Jim’s First Book:
ACHIEVING ECO-NOMIC SECURITY
ON SPACESHIP EARTH

Introduction

[Continued from Previous Page]

Along with reducing their contribution to atmospheric methane, there are many good reasons to reduce the number of domestic ruminant animals that live on our planet at any one time.  (See index for soil erosion for details.)  But the focus on the methane contributed by such animals distracts us from the methane releases that human activities are causing.  While “livestock account for 15-20 percent of global methane emissions”, it is at least equaled by our own activities.3  Currently, our use of fossil fuels contributes 20% of the methane that is being released into the atmosphere.4  At least half of this 20% results from the release of methane gas related to mining coal.5

As stated in the first paragraph of this introduction, this book is about solutions.  Solutions that are not only consistent with principles of ecological sustainability but those that can be successfully applied on a scale that can sustainably support a global population of 7 billion or more individuals who increasingly live in urban areas.  It is also about developing a planning strategy that will help us in this effort.

It is my belief that the recommendations presented in this book are workable and cost effective, even within the narrow confines of how we currently measure material wealth.  But, I also see these recommmendations as only a starting place.  We are just beginning to understand how the life support system on our planet works.

Indeed, we have not even named all the organisms that share this planet with us.  Our relationship to them, as interdependent elements in the web of life, is even more of a mystery.

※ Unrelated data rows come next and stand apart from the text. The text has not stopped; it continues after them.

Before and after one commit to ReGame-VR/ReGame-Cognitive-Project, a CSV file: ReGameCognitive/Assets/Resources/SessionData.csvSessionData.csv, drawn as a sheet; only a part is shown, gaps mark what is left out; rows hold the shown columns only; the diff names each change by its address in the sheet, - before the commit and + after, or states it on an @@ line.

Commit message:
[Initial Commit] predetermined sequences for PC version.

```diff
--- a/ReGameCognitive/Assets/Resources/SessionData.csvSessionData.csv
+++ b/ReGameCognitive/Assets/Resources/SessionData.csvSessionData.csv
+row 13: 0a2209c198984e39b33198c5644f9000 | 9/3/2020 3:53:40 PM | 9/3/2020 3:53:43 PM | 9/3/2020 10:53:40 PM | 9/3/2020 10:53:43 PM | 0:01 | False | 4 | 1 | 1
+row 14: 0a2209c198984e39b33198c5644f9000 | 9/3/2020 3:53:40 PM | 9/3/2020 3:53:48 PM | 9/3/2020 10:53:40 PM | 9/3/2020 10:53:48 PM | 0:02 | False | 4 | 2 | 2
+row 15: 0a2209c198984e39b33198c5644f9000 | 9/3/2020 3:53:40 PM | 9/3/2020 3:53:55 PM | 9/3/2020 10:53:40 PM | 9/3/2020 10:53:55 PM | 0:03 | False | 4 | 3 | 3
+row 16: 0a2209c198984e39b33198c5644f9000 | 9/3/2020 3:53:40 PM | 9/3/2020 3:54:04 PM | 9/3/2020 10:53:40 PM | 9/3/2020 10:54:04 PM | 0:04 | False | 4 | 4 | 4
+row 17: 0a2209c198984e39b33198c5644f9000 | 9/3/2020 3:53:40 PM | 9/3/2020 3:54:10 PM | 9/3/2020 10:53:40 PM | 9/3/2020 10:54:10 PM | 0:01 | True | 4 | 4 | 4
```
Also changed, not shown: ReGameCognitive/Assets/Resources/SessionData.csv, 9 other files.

As our knowledge grows, new insights and ideas about how we can live and make livings sustainably on our planet are sure to evolve.  To people of the future, the ideas I have presented here will, undoubtedly, seem as crude and quaint as the thechnologies of the distant past seem to us today.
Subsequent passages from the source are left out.